Take the lines below from the first through the one that contains "<title>Eighteen Pleats · Incremendle</title>" and copy them exactly.

Version difference data
------------------------------------------------

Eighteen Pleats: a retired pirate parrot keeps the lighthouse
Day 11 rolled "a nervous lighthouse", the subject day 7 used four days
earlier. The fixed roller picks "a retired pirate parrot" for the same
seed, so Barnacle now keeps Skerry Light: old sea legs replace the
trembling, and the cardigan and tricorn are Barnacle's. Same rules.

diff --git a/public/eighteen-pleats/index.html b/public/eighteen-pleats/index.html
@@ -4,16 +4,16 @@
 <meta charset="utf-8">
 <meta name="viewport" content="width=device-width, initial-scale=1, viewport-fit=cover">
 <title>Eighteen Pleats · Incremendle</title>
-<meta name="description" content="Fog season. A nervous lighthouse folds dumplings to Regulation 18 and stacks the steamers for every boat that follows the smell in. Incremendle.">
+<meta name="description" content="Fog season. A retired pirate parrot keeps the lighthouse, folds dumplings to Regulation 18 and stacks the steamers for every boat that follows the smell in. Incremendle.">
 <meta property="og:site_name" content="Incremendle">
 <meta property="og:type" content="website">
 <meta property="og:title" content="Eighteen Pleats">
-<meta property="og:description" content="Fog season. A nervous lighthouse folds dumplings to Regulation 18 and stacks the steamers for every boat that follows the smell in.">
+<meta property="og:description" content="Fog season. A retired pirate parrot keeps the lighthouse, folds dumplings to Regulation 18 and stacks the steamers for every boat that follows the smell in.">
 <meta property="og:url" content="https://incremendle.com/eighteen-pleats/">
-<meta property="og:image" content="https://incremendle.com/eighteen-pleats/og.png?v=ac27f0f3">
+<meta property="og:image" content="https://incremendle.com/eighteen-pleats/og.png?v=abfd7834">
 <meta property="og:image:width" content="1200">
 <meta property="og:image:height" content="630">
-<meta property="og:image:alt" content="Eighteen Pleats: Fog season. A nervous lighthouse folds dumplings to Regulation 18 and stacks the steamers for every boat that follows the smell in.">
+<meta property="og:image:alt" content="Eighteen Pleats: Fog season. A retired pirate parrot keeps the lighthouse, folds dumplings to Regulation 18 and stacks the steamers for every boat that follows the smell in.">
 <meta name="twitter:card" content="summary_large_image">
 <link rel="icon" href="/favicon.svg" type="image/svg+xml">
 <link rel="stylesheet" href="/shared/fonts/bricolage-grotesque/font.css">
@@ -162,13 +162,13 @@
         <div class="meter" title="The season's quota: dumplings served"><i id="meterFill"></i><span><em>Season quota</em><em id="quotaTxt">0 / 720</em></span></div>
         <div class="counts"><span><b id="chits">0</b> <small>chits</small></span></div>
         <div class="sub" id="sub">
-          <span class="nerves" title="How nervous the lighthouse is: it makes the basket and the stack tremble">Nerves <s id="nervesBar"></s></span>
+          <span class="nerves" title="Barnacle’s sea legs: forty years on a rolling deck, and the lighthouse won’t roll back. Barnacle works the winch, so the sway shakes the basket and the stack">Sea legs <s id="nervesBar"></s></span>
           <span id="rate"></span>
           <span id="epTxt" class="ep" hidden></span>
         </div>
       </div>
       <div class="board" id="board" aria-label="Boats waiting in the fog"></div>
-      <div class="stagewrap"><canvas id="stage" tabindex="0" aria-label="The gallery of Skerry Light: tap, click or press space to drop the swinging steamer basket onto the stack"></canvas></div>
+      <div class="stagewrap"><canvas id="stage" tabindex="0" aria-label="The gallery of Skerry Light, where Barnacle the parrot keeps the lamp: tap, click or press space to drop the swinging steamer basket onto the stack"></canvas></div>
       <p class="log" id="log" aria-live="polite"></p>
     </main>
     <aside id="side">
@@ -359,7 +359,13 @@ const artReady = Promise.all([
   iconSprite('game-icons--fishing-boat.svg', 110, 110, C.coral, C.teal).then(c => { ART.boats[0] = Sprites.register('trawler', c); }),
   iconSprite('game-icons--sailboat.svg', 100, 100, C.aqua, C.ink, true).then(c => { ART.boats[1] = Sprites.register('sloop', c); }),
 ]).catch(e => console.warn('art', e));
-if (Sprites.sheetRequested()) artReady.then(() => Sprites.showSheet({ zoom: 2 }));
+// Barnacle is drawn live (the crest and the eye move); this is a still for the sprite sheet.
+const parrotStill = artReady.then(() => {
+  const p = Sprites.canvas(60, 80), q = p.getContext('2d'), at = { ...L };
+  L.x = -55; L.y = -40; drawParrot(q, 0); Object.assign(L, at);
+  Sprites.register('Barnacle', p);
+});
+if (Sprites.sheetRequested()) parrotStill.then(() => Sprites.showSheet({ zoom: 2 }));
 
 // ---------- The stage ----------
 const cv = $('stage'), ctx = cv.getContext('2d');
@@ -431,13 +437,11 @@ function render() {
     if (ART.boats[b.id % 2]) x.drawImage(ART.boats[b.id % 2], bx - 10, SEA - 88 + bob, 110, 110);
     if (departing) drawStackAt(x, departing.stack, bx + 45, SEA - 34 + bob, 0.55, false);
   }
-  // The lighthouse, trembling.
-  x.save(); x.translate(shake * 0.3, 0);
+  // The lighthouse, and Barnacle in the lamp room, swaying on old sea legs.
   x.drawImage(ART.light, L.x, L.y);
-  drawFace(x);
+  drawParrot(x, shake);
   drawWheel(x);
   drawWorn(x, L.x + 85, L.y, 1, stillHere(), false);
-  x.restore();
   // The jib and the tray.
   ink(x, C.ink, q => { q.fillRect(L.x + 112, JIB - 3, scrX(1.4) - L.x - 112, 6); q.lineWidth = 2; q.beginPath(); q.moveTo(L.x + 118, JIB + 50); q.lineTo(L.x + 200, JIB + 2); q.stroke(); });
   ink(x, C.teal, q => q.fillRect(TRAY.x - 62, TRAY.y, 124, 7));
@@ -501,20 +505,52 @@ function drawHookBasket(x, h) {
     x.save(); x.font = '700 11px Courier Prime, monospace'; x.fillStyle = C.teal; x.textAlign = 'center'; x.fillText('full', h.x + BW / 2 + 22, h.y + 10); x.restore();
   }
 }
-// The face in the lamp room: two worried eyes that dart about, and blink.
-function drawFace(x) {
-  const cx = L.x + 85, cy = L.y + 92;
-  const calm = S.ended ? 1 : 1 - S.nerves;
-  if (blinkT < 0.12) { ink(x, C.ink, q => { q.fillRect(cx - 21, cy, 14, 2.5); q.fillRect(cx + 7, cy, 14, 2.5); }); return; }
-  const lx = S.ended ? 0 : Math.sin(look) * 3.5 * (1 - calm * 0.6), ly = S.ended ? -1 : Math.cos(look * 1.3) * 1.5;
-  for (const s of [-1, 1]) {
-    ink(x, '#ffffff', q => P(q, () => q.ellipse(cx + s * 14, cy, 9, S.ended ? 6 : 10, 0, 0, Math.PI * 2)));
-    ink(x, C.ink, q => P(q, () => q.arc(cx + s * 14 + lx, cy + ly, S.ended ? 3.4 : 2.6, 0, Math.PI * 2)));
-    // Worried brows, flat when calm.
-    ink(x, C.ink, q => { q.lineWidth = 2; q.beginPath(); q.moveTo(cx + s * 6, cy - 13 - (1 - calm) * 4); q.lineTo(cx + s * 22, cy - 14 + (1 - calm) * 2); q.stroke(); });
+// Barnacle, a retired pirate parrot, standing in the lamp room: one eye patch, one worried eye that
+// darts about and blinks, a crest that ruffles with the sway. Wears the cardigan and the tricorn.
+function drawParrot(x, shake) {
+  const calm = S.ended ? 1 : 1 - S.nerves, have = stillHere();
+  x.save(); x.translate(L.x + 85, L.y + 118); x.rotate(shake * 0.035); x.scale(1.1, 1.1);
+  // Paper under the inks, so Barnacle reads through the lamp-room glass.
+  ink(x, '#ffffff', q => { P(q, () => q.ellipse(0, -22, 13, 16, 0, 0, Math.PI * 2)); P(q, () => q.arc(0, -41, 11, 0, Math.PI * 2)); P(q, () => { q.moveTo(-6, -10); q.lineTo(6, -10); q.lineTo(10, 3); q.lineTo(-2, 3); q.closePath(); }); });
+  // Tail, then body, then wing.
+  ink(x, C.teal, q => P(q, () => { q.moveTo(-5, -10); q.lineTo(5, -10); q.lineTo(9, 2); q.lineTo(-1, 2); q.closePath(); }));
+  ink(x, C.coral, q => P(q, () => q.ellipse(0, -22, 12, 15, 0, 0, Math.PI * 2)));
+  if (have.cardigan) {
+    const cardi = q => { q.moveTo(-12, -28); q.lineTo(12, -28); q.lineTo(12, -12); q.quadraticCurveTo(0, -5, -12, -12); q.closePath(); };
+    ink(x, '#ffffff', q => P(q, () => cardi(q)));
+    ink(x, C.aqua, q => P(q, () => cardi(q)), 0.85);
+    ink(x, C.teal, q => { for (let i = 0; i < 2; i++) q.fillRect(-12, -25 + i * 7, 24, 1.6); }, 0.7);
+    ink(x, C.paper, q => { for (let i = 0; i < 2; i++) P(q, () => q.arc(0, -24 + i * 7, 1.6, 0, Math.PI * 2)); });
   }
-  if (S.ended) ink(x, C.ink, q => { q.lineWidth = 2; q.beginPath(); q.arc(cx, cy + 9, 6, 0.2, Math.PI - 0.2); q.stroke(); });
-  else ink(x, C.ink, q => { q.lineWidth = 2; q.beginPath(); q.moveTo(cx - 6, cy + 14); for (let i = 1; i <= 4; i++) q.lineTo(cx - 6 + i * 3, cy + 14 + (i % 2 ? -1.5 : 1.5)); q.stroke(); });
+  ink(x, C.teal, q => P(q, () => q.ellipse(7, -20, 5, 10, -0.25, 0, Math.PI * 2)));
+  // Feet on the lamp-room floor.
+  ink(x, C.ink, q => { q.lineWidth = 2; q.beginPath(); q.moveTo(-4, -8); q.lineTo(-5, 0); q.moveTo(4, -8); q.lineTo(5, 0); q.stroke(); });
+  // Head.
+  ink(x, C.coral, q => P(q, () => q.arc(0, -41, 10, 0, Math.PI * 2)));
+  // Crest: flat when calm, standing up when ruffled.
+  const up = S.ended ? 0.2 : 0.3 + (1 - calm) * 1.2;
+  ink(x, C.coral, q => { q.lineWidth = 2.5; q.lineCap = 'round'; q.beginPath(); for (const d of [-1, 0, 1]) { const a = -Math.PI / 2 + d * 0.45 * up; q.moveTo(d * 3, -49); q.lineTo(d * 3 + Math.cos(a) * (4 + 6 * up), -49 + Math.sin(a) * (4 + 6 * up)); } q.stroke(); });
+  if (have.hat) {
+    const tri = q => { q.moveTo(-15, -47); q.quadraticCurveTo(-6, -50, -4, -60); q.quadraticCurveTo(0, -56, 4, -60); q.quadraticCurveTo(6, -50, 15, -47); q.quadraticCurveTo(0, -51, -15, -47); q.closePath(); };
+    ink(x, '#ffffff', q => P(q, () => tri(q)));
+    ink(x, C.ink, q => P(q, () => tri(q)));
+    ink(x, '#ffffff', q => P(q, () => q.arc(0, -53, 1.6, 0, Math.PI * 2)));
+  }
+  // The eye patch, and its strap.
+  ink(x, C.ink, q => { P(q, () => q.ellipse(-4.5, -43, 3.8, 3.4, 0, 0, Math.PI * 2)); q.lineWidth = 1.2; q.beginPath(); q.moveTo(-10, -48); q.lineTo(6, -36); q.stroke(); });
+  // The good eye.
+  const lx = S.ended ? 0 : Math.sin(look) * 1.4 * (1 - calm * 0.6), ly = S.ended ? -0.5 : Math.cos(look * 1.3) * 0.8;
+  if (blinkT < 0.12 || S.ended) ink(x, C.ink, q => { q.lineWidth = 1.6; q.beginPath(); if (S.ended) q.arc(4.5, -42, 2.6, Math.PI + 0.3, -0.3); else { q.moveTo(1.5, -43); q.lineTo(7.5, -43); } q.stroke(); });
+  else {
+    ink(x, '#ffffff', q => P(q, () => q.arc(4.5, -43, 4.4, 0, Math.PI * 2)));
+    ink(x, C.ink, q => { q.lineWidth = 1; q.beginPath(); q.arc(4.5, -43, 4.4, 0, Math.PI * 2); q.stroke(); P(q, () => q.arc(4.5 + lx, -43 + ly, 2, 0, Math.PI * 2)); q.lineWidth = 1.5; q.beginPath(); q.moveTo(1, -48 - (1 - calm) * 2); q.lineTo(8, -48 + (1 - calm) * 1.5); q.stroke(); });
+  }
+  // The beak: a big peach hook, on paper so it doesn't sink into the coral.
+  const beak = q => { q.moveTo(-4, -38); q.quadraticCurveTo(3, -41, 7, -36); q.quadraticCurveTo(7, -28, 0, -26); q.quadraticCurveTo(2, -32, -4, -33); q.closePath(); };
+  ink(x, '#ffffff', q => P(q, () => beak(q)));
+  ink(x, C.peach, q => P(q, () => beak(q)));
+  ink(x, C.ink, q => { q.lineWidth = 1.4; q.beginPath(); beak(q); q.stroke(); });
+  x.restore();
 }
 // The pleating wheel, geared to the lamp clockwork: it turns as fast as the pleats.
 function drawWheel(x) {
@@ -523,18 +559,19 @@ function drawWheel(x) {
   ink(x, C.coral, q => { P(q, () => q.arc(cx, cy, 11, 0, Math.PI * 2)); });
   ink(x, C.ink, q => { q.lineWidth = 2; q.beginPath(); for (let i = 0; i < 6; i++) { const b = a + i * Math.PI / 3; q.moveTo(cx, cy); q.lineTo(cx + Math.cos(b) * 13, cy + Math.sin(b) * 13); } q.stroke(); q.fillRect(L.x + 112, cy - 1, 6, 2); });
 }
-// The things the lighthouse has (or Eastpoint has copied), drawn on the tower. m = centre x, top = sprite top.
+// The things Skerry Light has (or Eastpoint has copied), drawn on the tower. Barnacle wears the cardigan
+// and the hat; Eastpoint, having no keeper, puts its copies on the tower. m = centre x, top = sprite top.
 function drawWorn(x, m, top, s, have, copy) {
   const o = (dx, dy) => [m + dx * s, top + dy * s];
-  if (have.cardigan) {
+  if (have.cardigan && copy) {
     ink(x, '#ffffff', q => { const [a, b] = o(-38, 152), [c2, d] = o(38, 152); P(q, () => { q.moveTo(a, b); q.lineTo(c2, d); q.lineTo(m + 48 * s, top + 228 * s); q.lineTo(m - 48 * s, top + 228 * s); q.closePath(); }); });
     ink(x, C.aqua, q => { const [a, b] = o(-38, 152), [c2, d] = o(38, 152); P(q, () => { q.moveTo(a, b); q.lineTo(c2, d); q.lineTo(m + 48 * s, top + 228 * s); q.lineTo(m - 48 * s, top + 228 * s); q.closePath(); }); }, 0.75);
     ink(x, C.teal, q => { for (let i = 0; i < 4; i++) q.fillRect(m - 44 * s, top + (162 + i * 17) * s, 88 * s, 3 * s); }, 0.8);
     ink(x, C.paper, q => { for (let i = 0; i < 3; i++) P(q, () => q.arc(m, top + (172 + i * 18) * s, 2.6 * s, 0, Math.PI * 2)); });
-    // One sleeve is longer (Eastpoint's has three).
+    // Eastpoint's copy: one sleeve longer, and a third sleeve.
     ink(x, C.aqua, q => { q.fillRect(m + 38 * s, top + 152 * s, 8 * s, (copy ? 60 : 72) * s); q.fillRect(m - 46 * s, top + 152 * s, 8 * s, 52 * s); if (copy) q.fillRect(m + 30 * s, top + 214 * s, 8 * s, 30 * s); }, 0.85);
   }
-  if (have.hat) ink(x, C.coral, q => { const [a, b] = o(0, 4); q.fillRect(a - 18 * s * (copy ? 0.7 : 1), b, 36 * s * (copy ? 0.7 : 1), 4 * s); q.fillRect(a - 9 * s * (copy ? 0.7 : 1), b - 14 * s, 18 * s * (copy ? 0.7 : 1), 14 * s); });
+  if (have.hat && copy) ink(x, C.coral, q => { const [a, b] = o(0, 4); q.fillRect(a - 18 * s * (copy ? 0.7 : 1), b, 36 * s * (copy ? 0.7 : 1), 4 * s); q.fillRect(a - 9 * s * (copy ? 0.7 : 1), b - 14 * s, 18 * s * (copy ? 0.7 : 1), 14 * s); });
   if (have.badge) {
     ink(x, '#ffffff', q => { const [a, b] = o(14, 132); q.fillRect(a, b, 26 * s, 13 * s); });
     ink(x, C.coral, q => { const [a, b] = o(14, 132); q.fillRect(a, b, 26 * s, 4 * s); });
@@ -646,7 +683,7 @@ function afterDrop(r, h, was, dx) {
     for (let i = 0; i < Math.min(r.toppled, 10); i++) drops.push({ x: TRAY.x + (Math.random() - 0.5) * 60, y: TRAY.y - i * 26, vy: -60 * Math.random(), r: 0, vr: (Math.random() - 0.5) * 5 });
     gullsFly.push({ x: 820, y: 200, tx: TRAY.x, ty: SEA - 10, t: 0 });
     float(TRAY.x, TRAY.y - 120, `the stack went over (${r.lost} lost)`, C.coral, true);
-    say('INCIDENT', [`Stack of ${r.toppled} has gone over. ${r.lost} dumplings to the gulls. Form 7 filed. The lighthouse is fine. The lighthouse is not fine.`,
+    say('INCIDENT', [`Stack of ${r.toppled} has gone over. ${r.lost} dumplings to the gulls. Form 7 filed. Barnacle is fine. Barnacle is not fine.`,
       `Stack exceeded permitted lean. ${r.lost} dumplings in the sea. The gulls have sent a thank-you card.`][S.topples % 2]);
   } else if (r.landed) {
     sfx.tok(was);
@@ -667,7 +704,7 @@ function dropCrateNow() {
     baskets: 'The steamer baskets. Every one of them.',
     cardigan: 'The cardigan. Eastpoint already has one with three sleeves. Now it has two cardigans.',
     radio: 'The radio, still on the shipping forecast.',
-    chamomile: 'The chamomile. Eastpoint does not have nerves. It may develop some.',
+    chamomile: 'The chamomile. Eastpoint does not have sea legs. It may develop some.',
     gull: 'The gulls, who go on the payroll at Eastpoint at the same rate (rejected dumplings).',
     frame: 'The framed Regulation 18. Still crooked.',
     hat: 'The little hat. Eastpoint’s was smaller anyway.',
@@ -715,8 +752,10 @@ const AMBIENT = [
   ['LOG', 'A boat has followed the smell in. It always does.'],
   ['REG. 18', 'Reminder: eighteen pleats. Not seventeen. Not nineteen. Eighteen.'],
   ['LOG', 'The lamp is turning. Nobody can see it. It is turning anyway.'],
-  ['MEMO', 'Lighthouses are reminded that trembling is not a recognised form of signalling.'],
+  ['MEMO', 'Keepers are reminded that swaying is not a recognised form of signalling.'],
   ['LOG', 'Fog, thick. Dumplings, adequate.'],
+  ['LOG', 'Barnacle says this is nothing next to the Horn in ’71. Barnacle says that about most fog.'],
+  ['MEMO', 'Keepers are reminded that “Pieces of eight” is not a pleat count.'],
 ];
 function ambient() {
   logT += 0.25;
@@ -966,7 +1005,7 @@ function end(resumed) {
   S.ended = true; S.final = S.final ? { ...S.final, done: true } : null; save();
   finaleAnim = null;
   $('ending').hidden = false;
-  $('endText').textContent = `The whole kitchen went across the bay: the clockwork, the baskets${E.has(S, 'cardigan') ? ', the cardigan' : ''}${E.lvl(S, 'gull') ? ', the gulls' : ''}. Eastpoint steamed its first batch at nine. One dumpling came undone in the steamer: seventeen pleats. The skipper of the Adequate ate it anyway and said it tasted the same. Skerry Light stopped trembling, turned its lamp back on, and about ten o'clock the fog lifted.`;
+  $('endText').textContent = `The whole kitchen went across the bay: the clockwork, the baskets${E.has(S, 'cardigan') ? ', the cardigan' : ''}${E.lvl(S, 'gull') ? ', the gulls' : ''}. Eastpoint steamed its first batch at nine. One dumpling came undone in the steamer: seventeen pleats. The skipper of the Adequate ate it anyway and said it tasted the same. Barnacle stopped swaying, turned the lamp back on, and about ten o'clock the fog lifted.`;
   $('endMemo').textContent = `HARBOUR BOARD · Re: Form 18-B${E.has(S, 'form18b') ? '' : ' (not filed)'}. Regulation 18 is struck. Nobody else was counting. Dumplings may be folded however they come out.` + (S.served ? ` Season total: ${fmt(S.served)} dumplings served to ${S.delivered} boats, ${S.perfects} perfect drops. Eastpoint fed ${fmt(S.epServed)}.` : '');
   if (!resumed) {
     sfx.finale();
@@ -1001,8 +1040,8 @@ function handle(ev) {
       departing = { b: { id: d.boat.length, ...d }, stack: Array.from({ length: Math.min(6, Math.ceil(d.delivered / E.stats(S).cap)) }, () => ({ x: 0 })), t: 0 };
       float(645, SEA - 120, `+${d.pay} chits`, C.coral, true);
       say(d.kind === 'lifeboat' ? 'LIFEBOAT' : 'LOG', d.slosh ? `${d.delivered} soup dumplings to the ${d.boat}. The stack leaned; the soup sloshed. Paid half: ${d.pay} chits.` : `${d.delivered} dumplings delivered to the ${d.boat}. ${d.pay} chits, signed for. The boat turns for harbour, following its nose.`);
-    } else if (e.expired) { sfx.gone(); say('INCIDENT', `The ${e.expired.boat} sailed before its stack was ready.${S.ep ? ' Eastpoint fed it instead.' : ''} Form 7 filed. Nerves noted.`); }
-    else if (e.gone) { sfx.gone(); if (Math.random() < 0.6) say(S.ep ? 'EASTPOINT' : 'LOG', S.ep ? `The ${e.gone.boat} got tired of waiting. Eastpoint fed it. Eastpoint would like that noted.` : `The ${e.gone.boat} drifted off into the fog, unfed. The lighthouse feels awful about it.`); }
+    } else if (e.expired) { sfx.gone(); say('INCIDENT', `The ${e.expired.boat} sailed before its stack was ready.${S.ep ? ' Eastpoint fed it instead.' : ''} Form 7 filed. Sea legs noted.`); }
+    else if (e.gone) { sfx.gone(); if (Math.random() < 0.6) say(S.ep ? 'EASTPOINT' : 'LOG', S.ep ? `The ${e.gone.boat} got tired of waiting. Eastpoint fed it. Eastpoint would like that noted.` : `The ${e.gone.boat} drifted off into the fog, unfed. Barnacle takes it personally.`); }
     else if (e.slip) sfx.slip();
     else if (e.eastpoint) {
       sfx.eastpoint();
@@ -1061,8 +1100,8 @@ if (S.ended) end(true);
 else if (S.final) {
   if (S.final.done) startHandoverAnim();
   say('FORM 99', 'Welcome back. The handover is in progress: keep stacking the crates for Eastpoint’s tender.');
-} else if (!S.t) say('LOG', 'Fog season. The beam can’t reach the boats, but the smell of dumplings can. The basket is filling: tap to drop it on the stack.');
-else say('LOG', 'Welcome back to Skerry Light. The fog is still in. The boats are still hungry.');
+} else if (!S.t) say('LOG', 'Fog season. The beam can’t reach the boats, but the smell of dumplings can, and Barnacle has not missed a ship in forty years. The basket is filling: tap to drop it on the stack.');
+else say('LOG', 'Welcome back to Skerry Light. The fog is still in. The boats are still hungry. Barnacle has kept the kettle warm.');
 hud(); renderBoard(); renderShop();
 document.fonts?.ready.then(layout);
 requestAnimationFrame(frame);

------------------------------------------------

### Solution for this exercise
Eighteen Pleats: a retired pirate parrot keeps the lighthouse
Day 11 rolled "a nervous lighthouse", the subject day 7 used four days
earlier. The fixed roller picks "a retired pirate parrot" for the same
seed, so Barnacle now keeps Skerry Light: old sea legs replace the
trembling, and the cardigan and tricorn are Barnacle's. Same rules.

diff --git a/public/eighteen-pleats/index.html b/public/eighteen-pleats/index.html
@@ -4,16 +4,16 @@
 <meta charset="utf-8">
 <meta name="viewport" content="width=device-width, initial-scale=1, viewport-fit=cover">
 <title>Eighteen Pleats · Incremendle</title>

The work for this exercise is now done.